Kabul, February 21 (Outlook Afghanistan): The Chief Executive of Afghanistan, Abdullah Abdullah said at the Council of Ministers’ meeting here on Monday, that Afghanistan is a victim of terrorism and it is unfair to accuse the state of supporting terror and violence.
“The only solution is to cooperate with our anti-terror campaign and to stop supporting terrorism,” Abdullah said.
He was referring to Pakistan’s complaint that Afghanistan has been sending terrorists to Pakistan to kill people there. Recently Pakistan sought the extradition of 76 named terrorists who are holed up on the Pakistan-Afghanistan border and fired rockets to kill terrorists in camps on the border.
“We are a victim of terror and it is unfair to accuse Afghanistan of supporting terror and violence,” Abdullah Abdullah said.
His comments come days after Pakistan claimed that insurgents hidden in Afghanistan planned last week’s attack at Lal Shahbaz Qalandar shrine in Sindh province which killed 75 people and injured nearly 300 others.
Following the attack, Pakistan closed Torkham crossing and started shelling missiles into eastern parts of Afghanistan.
“Violence across the Durand Line has increased in the past couple of days and it has concerned people on both sides,” Abdullah said.
“Afghanistan has a friendly foreign policy and friendly relations with its neighbors, but it does not mean we should be accused,” he added.
Security forces have been ordered to avoid any move which sparks violence in areas along the Durand Line, Abdullah said.
On Sunday, Afghanistan’s Ministry of Foreign Affairs (MoFA) warned that Kabul will use all its power in response to Pakistan if it did not stop rocket attacks on Afghanistan soil.
“We hope that Pakistan stops the attacks and that the relationship between the two countries will return to normal. If not, Afghanistan will not sit silent, but will use its internal, regional and international power in response to Pakistan’s actions,” Faramarz Tamana, Director of Strategic Studies at Ministry of Foreign Affairs said.
President Ashraf Ghani said earlier that Afghanistan and Pakistan should unite against terrorism and not to differentiate among terrorists.
“As long as we divide terrorists into good and bad terrorists, we will lose. If we do not differentiate among terrorists and mobilize our forces, we can eliminate terrorism,” Ghani said.

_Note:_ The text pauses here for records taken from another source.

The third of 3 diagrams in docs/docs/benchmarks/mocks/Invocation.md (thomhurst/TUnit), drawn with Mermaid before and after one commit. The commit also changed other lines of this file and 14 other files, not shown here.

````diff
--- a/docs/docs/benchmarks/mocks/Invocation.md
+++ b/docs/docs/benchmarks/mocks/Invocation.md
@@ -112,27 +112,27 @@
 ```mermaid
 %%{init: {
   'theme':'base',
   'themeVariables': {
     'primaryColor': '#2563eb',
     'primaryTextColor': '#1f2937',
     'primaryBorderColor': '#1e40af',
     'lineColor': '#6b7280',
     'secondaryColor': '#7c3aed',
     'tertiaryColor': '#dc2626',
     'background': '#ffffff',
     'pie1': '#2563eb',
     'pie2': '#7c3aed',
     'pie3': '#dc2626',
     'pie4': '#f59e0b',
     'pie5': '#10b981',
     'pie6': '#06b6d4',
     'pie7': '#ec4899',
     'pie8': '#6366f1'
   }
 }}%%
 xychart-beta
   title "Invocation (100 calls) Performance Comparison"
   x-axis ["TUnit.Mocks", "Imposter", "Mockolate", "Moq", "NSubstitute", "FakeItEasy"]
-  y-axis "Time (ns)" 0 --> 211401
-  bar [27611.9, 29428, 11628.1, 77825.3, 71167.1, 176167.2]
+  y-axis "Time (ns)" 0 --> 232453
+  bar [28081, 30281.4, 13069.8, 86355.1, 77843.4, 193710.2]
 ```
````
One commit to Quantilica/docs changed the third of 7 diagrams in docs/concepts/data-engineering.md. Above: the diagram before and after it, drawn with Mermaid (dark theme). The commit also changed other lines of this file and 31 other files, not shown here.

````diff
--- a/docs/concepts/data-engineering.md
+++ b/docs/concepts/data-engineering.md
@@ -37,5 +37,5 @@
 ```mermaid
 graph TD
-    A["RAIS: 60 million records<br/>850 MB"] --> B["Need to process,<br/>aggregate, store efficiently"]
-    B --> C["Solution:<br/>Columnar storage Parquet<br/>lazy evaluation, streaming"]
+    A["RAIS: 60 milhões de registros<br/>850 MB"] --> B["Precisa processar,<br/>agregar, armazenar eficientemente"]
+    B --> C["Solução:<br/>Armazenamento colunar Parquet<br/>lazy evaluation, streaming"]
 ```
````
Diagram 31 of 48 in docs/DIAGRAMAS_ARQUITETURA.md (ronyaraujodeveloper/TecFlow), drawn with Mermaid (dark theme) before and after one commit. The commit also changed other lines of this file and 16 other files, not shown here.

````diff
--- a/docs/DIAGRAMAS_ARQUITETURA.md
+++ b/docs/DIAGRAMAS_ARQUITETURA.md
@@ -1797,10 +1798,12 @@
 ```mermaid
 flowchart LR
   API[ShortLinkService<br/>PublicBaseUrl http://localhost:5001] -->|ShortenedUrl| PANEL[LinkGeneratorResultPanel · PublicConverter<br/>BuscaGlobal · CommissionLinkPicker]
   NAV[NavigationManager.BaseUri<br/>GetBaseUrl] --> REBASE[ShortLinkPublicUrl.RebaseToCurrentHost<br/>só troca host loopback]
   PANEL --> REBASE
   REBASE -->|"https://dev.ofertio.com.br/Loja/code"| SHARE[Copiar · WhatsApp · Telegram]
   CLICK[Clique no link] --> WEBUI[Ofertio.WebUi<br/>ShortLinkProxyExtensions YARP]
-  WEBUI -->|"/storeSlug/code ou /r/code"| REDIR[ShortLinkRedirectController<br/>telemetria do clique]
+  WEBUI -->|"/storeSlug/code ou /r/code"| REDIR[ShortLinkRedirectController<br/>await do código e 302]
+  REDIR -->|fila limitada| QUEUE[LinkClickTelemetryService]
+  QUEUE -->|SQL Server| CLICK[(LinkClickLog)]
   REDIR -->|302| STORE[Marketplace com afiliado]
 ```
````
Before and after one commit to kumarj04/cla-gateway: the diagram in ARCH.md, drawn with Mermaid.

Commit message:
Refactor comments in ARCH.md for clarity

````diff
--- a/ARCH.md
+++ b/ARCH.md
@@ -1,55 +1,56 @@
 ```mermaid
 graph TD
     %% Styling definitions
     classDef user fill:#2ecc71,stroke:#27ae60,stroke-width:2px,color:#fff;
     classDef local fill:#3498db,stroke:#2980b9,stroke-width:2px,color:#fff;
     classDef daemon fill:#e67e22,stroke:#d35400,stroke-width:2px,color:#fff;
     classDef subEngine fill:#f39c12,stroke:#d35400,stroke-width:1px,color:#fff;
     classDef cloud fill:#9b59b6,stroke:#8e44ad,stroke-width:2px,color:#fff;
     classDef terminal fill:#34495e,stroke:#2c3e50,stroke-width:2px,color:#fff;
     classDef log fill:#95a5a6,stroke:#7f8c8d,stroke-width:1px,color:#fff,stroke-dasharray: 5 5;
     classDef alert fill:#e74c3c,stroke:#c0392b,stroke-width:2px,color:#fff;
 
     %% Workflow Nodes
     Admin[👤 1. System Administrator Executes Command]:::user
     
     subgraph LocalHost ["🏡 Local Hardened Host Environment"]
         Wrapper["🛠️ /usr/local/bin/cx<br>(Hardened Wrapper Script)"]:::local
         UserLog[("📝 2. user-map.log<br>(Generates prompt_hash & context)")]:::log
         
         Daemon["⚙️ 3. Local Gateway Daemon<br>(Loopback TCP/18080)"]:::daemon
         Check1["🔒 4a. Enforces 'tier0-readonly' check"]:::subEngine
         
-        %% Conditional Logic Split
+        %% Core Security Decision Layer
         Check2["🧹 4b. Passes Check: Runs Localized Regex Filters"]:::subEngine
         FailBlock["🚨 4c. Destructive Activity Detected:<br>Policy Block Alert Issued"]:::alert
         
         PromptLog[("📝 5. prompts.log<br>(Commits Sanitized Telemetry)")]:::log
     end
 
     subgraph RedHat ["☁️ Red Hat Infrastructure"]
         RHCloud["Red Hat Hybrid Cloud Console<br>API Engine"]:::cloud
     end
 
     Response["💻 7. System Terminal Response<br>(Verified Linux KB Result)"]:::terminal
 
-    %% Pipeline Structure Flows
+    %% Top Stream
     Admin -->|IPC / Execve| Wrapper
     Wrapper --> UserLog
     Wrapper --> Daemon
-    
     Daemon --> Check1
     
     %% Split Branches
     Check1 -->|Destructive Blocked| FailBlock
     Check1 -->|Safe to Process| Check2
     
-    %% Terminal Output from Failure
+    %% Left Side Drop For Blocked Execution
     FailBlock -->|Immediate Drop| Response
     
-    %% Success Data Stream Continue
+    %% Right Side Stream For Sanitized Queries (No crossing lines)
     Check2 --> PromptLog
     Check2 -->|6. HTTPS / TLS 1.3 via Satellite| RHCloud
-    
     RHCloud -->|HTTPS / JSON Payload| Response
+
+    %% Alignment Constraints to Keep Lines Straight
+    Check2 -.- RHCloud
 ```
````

In recent years Kabul-Islamabad relationships have repeatedly deteriorated over fighting terrorists. At times Western officials supported Kabul viewpoints in this regard.
Recently a number of American analysts said in a report that if Pakistan continues supporting terrorists, Washington’s aid to Pakistan ought to be stopped and the international community should recognize Pakistan as a supporter of terrorists.
(The featured image above is that of the CEO of Afghanistan, Abdullah Abdullah)